So far, the Holland’s franchises (which include six locations in San Diego County) have served sandwiches at Casa De Amparo, a place for children who have runaway or removed from abusive or neglectful parents, and Rachel’s House, a residence for older women trying to rebuild shattered lives.
As gratifying as helping those women and children was, serving sandwiches to seriously ill children and their families was special -- both heart wrenching and inspiring.
“I am amazed at how strong, faithful and grateful these people are in the face of some truly trying times,” said Meredith Hinz, project director for the local franchise. “The volunteers that work at the Ronald McDonald House are so awesome. It’s nice to see the face of generosity everywhere you turn.”
For Ronald McDonald House, this type of meal service is invaluable, according to John L. Amick, the charity’s Meal Provider Coordinator. Their kitchen turns out 450 meals a day, including breakfast, lunch, and dinner to families staying at the house; those families all include a child undergoing specialized medical treatment at Rady Children's, Sharp Memorial, or Mary Birch Hospitals. “This includes not only people staying at Ronald McDonald House, but also outpatients, who might only be there for the day," Amick points out.
“The key [criterion] is children,” he added. “All of the people being served are children, with serious illnesses, and their families.”
As it does for most of its activities Ronald McDonald house relies on a combination of a few staff and lots of volunteers to cook and serve the meals. The kitchen core group of three staff and three to five Job Corps volunteers. In addition, service groups from around the county help out. The Navy personnel in particular have been most generous in donating their time, Amick noted. All of the food is donated. Their mainstays are Costco and Sprouts. They also get food from Feed America and Albertsons.
Then there are the special meals prepared by local eateries. A number of local restaurants have prepared meals, including Phil’s Barbeque, Hodads and most recently Chesapeake Deli and Catering,” said Amick.
Even though Which Wich makes sandwiches everyday, gearing up for Ronald McDonald took an extra effort. The Hollands and staff volunteers started making sandwiches in Coronado at 8:30 a.m. for the noon to 1 p.m. lunch. Each was handmade and hand wrapped. “Making 150 sandwiches takes a lot of time and a lot of work,” Maggie Holland remarked at one point.

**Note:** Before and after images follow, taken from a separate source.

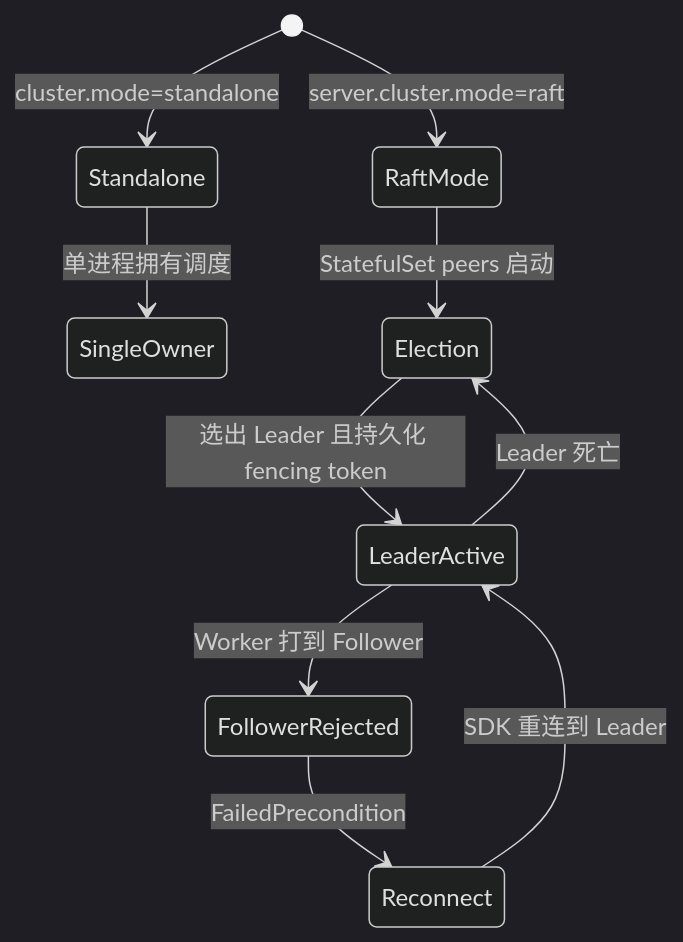
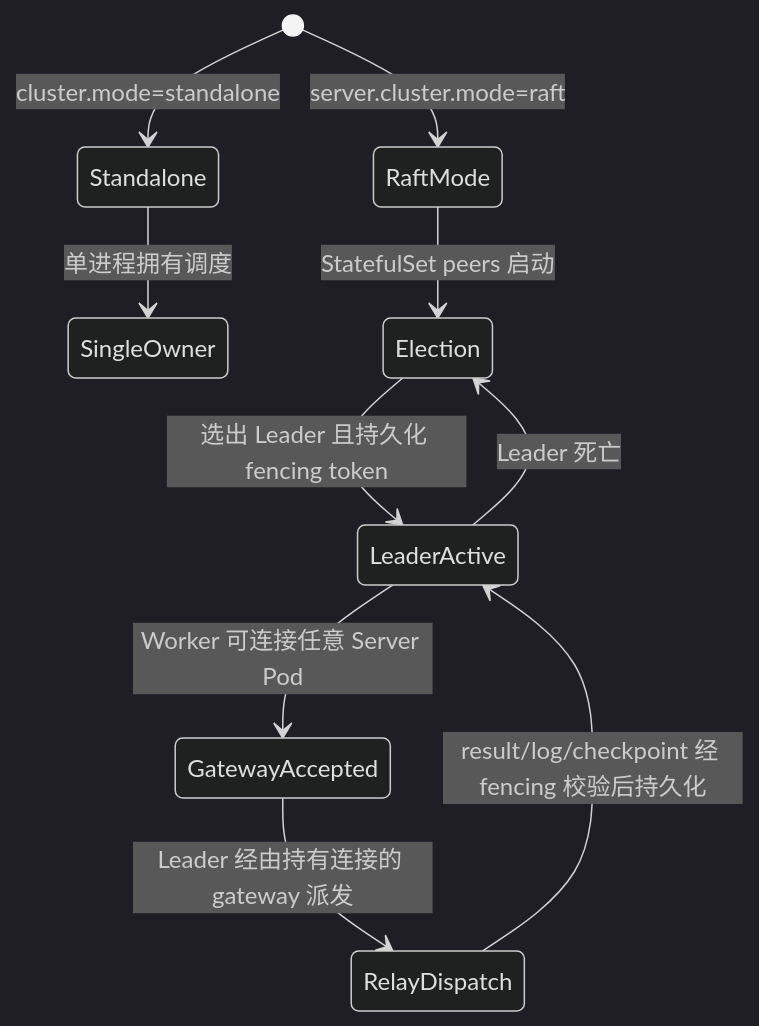
Before and after one commit to yhyzgn/tikeo: the second of 4 diagrams in docs/i18n/zh-CN/docusaurus-plugin-content-docs/current/deployment/server-ha.md, drawn with Mermaid (dark theme). The commit also changed other lines of this file and 29 other files, not shown here.

First line of the commit message:
Route worker tunnels through gateway pods

````diff
--- a/docs/i18n/zh-CN/docusaurus-plugin-content-docs/current/deployment/server-ha.md
+++ b/docs/i18n/zh-CN/docusaurus-plugin-content-docs/current/deployment/server-ha.md
@@ -70,12 +70,12 @@
 ```mermaid
 stateDiagram-v2
   [*] --> Standalone: cluster.mode=standalone
   Standalone --> SingleOwner: 单进程拥有调度
   [*] --> RaftMode: server.cluster.mode=raft
   RaftMode --> Election: StatefulSet peers 启动
   Election --> LeaderActive: 选出 Leader 且持久化 fencing token
-  LeaderActive --> FollowerRejected: Worker 打到 Follower
-  FollowerRejected --> Reconnect: FailedPrecondition
-  Reconnect --> LeaderActive: SDK 重连到 Leader
+  LeaderActive --> GatewayAccepted: Worker 可连接任意 Server Pod
+  GatewayAccepted --> RelayDispatch: Leader 经由持有连接的 gateway 派发
+  RelayDispatch --> LeaderActive: result/log/checkpoint 经 fencing 校验后持久化
   LeaderActive --> Election: Leader 死亡
 ```
````
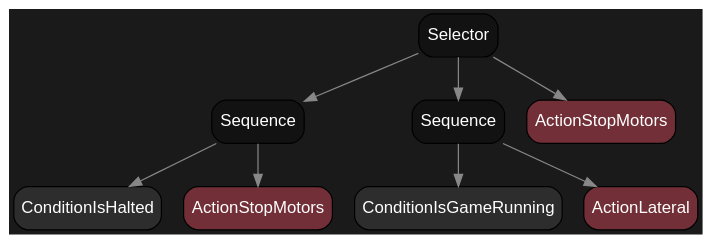
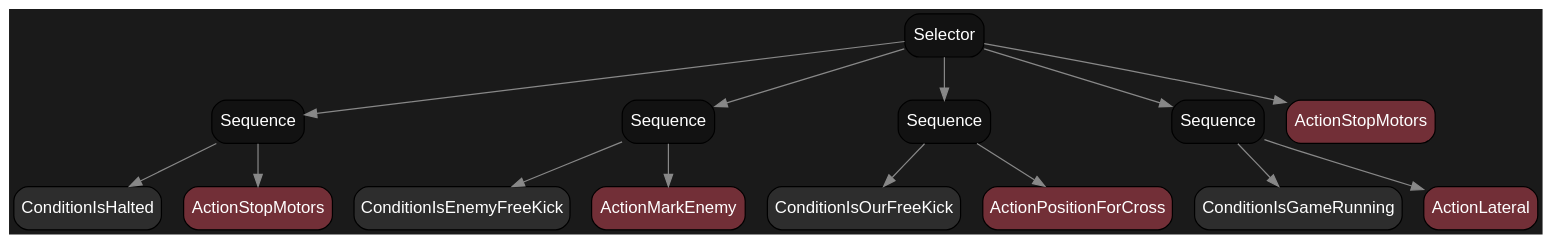
Before and after one commit to Danielgmichels/labind-ssl-ai: the diagram in diagramas/mapa_arvore_lateral_direita.dot, drawn with Graphviz. The commit also changed 24 other files, not shown here.

```diff
--- a/diagramas/mapa_arvore_lateral_direita.dot
+++ b/diagramas/mapa_arvore_lateral_direita.dot
@@ -1,19 +1,31 @@
 digraph BehaviorTree {
     bgcolor="#1a1a1a";
     node [shape=box, style="filled,rounded", fontname="Arial", color="#000000", penwidth=1];
-    "140678237082176" [label="Selector", fillcolor="#121212", fontcolor="white"];
-    "140678237082176" -> "140678237081792" [color="#888888"];
-    "140678237081792" [label="Sequence", fillcolor="#121212", fontcolor="white"];
-    "140678237081792" -> "140678237081696" [color="#888888"];
-    "140678237081696" [label="ConditionIsHalted", fillcolor="#2d2d2d", fontcolor="white"];
-    "140678237081792" -> "140678237081744" [color="#888888"];
-    "140678237081744" [label="ActionStopMotors", fillcolor="#722F37", fontcolor="white"];
-    "140678237082176" -> "140678237082032" [color="#888888"];
-    "140678237082032" [label="Sequence", fillcolor="#121212", fontcolor="white"];
-    "140678237082032" -> "140678237081888" [color="#888888"];
-    "140678237081888" [label="ConditionIsGameRunning", fillcolor="#2d2d2d", fontcolor="white"];
-    "140678237082032" -> "140678237081936" [color="#888888"];
-    "140678237081936" [label="ActionLateral", fillcolor="#722F37", fontcolor="white"];
-    "140678237082176" -> "140678237082128" [color="#888888"];
-    "140678237082128" [label="ActionStopMotors", fillcolor="#722F37", fontcolor="white"];
+    "140264501953008" [label="Selector", fillcolor="#121212", fontcolor="white"];
+    "140264501953008" -> "140264501902880" [color="#888888"];
+    "140264501902880" [label="Sequence", fillcolor="#121212", fontcolor="white"];
+    "140264501902880" -> "140264501902784" [color="#888888"];
+    "140264501902784" [label="ConditionIsHalted", fillcolor="#2d2d2d", fontcolor="white"];
+    "140264501902880" -> "140264501902832" [color="#888888"];
+    "140264501902832" [label="ActionStopMotors", fillcolor="#722F37", fontcolor="white"];
+    "140264501953008" -> "140264501903120" [color="#888888"];
+    "140264501903120" [label="Sequence", fillcolor="#121212", fontcolor="white"];
+    "140264501903120" -> "140264501902976" [color="#888888"];
+    "140264501902976" [label="ConditionIsEnemyFreeKick", fillcolor="#2d2d2d", fontcolor="white"];
+    "140264501903120" -> "140264501903024" [color="#888888"];
+    "140264501903024" [label="ActionMarkEnemy", fillcolor="#722F37", fontcolor="white"];
+    "140264501953008" -> "140264501952576" [color="#888888"];
+    "140264501952576" [label="Sequence", fillcolor="#121212", fontcolor="white"];
+    "140264501952576" -> "140264501903216" [color="#888888"];
+    "140264501903216" [label="ConditionIsOurFreeKick", fillcolor="#2d2d2d", fontcolor="white"];
+    "140264501952576" -> "140264501903264" [color="#888888"];
+    "140264501903264" [label="ActionPositionForCross", fillcolor="#722F37", fontcolor="white"];
+    "140264501953008" -> "140264501952816" [color="#888888"];
+    "140264501952816" [label="Sequence", fillcolor="#121212", fontcolor="white"];
+    "140264501952816" -> "140264501952672" [color="#888888"];
+    "140264501952672" [label="ConditionIsGameRunning", fillcolor="#2d2d2d", fontcolor="white"];
+    "140264501952816" -> "140264501952720" [color="#888888"];
+    "140264501952720" [label="ActionLateral", fillcolor="#722F37", fontcolor="white"];
+    "140264501953008" -> "140264501952912" [color="#888888"];
+    "140264501952912" [label="ActionStopMotors", fillcolor="#722F37", fontcolor="white"];
 }
```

Still, the Coronado Which Wich team is ready to do it all over again, and is already working with Ronald McDonald’s House to schedule quarterly visits.
“Yesterday was an incredible experience and we were so happy that we could contribute and help at such an amazing place,” she said.
While they hope to be a permanent part of Ronald McDonald’s House, the Hollands are look for other charities to serve. “We want people to come to us with ideas,” Dennis Holland said.
Source: Gloria Tierney ecoronado.com